The Right To A Free Trial


One of the most important freedoms in the American judicial system is
the right to a jury trial. This allows a minimum of six Americans, chosen from
a list of registered voters, to determine a person\'s guilt or innocence through
deliberations. They have the power to express the conscious of society as well
as interpret and judge the laws themselves. If they feel that a law is
unconstitutional, evil, or even unfair they can void it for the circumstance by
declaring the defendant not-guilty. The power of the jury is enormous and
through time has become more equitable by decreasing the limitations to become a
juror including race and sex. Part of the reasoning behind the right to a jury
trial is to limit government power. Although judges should be fair and just,
total power is too strong, and could be used to aid some people while harming
others. As someone once said, “Power corrupts sometimes, but absolute power
corrupts absolutely.” Many people thought anarchy would form through the use of
a jury system, but no such thing has occurred. It has produced a feeling of
involvement in the judicial system and government itself. Throughout this essay,
a comparison of a real jury, a simulated jury, and Hollywood\'s perception of a
jury will be discussed. The television special, Inside the Jury Room, showed a
videotaping of a real life jury as seen in a small criminal courtroom. The case
was Wisconsin v. Leroy Reed, a criminal trial for the possession of a firearm by
an ex-convict. The simulated jury concerned an ex-military man who shot two
police officers, killing one and seriously injuring another. The police had
broken into his house because there was probable cause to believe he had drugs.
The man shot the officers because he thought they were robbing his house. The
Hollywood version, titled 12 Angry Men, revolved around a teenage boy who was
accused of murdering his father and could possibly lose his life if found guilty.
The topics of jury selection and appearance, the jurors understanding of their
significance, and the deliberation and verdict will be examined for the three
juries.
The actual jury itself, has much bearing on how a verdict will result.
Are the members compassionate? Rigid? Black? White? Rich? or Poor? All of
these factors can influence a jury; this is why lawyers are so critical when
making their decisions. In the past, juries only admitted white males, as in 12
Angry Men. Discrimination against blacks has always existed; and until the
fifteenth amendment was passed, and the Grandfather Clause, White Primaries, and
literacy test were declared unconstitutional, they could not vote. Women,
although the population\'s majority, were the last to be given suffrage rights.
The men in the movie seemed affluent and business-like.
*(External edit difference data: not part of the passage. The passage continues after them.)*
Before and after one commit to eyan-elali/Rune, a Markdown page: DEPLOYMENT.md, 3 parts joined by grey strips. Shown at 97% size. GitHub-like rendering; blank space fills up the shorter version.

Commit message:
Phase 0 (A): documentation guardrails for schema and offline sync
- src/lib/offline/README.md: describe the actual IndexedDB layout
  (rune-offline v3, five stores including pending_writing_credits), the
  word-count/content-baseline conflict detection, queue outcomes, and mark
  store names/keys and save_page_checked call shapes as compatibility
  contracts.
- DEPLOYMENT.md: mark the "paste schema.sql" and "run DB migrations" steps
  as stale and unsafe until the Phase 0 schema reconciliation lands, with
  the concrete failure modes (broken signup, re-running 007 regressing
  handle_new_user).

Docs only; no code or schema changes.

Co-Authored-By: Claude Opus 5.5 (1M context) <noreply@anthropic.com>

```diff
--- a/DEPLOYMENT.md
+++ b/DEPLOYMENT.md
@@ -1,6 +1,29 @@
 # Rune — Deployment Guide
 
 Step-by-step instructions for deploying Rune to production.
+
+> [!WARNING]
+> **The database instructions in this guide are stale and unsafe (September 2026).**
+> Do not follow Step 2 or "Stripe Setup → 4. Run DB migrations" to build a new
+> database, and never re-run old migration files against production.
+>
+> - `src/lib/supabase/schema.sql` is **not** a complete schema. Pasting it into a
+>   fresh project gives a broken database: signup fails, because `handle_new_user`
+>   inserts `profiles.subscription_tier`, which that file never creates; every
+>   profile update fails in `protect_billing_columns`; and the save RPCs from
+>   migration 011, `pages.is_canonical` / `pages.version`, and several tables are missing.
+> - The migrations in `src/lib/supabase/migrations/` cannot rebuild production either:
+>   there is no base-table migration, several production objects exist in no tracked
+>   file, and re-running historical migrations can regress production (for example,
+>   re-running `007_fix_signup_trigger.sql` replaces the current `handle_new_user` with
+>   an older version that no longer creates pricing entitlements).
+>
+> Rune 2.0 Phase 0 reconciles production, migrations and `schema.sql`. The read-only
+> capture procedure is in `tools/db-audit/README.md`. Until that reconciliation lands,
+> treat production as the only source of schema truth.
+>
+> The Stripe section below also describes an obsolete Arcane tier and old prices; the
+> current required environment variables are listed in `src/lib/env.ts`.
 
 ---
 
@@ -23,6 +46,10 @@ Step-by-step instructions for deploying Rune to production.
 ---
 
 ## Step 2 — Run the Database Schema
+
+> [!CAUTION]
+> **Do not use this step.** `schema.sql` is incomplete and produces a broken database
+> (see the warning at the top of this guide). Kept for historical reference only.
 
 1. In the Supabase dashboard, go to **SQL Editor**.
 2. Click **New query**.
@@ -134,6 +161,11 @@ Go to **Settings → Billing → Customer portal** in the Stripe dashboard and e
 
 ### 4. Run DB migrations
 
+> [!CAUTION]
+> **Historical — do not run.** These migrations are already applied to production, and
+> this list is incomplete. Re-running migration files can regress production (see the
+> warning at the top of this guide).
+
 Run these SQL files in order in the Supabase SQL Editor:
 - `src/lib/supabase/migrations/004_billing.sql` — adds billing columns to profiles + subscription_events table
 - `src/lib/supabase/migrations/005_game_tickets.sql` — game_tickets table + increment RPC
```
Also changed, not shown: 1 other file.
Some of the men came
from meager backgrounds, yet they all act as if they were solvent. Also, the men
were adorned with professional attire. In contrast, Inside the Jury Room chose
a group of jurors of mixed ethnic backgrounds and genders, in various
occupational settings. There were psychiatrists, teachers, and business people
with many different life experiences. Also, the dress was not at all formal.
The differences among the jurors contributed greatly to the insight and opinions
shared about the case. A psychiatrist was able to give her professional opinion
on the man\'s condition, mental retardation, while others could be more
objective. A well-rounded jury can, in my opinion, produce a more educated and
thought-out verdict. In the simulated jury, the jurors were selected randomly
and personal opinions and biases, were not considered. This affected the
decision tremendously. The majority of Maymester students are reverse-transfer
students and tend to be, statistically, more conservative and tough than normal
community college students. Ergo, the verdict was not fairly considered from a
wide array of viewpoints. To the lawyer and the defendant, jury selection is
probably the most important vehicle for attaining a verdict that is favorable to
their position.
One major problem in having average citizens making such important, even
life threatening decisions, is that often jurors do not understand how
significant of a role they are playing in the process. During Inside the Jury
Room, due to Leroy\'s retardation, the jury felt that the case never should have
come to trial. He did not understand what he was doing wrong and he was of no
danger to society. One juror called it a waste of time and a “Mickey Mouse”
case. Another juror would not even formulate an opinion for the group. Rather,
he said he did not care, but would go along with the